- Went to St. Paul's Cathedral and climbed up all 528 steps for a magnificent view over the capitol, on one of the hottest days of the year so far (I think it was about 28 degrees but it felt a hell of a lot warmer in that tower!)
- Walked for miles and miles through London with my group of rascals
- Walked atop the White Cliffs of Dover on our way back home

And I did all that without warning any of you that I'd be gone! So, in order to make up for that, I hereby present you with a little recipe that you NEED to try. It's the easiest and most delicious of quick-and-easy recipes the BF and I have tried in the past few years and I can't wait to eat it again! I found it on a lovely blog called A Full Measure of Happiness where the lovely Lauren posts delicious recipes and weird cat-pictures. And this was one of them! The delicious recipes, I mean. Not the cat-pictures.

While the recipe in itself is delicious enough, I tweaked it a bit by adding some spice in the form of 2 red chilli peppers.

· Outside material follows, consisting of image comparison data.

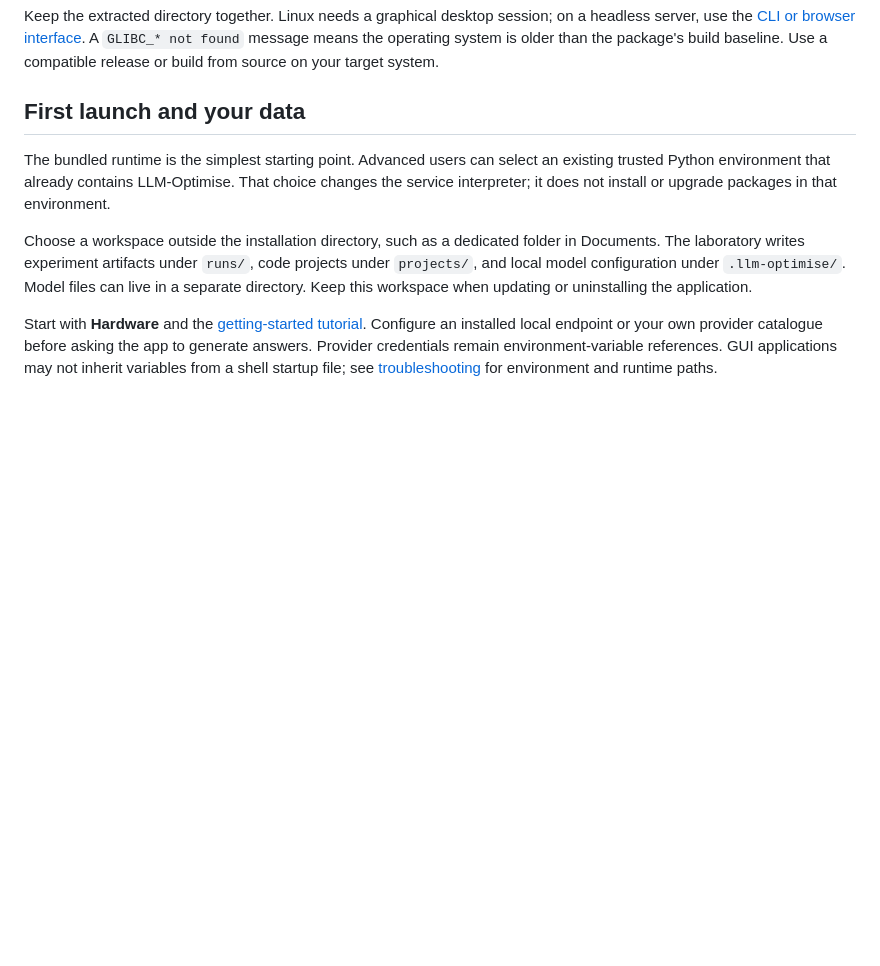
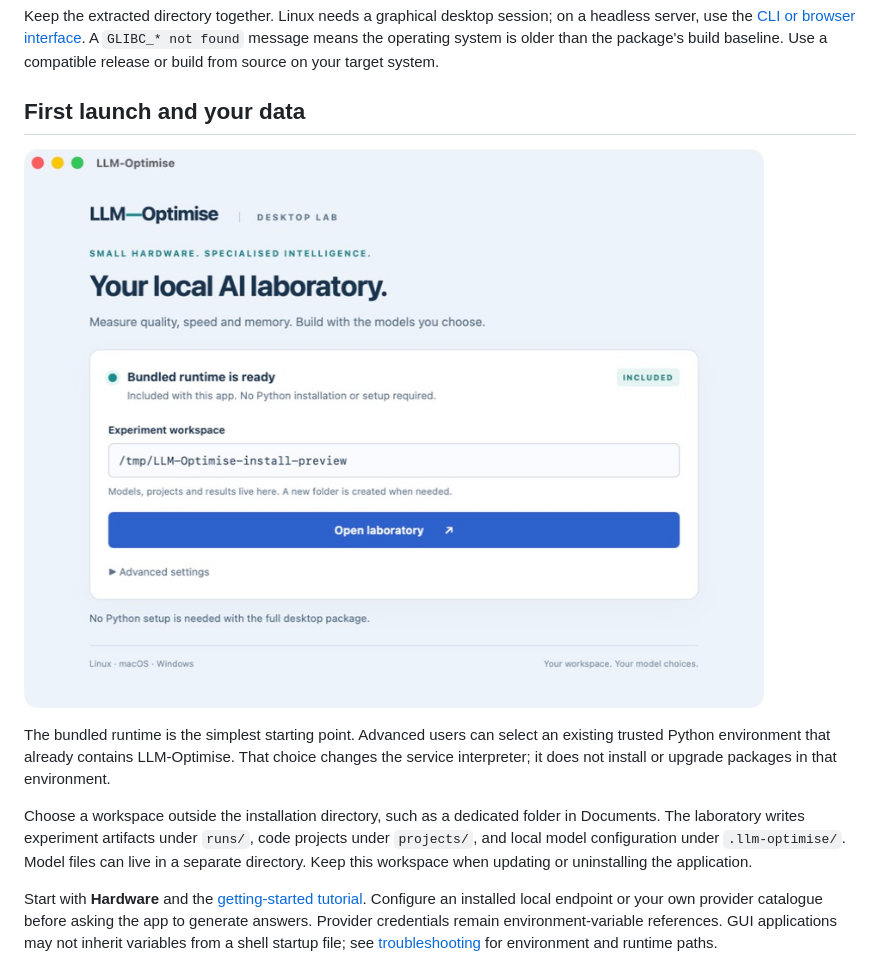
Before and after one commit to ShaunPrice/LLM-Optimise, a Markdown page: docs/install.md, the part around the change. Rendered like a GitHub page; pictures changed too: docs/assets/installer-welcome.png (added); blank space fills up the shorter version.

```diff
--- a/docs/install.md
+++ b/docs/install.md
@@ -68,6 +68,8 @@ Keep the extracted directory together. Linux needs a graphical desktop session;
 
 ## First launch and your data
 
+![The desktop welcome screen with its included runtime and Open laboratory button](assets/installer-welcome.png)
+
 The bundled runtime is the simplest starting point. Advanced users can select an existing trusted Python environment that already contains LLM-Optimise. That choice changes the service interpreter; it does not install or upgrade packages in that environment.
 
 Choose a workspace outside the installation directory, such as a dedicated folder in Documents. The laboratory writes experiment artifacts under `runs/`, code projects under `projects/`, and local model configuration under `.llm-optimise/`. Model files can live in a separate directory. Keep this workspace when updating or uninstalling the application.
```
Also changed, not shown: 1 other file.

The honey and soy combination tastes really good, while the crunch from the sesame seeds and the spice from the peppers make it more interesting. The coating on the chicken is so easy, but keeps the chicken much more moist, while also soaking up the sauce perfectly. This is such an easy dish that it can be made in about 15 minutes!
I have been told the leftovers also taste good cold, but we never had any leftovers to speak of, unless you count some stray sesame seeds stuck to the side of the pan!

Spicy Honey-Sesame chicken
(recipe adapted from A Full Measure of Happiness)
Serves 2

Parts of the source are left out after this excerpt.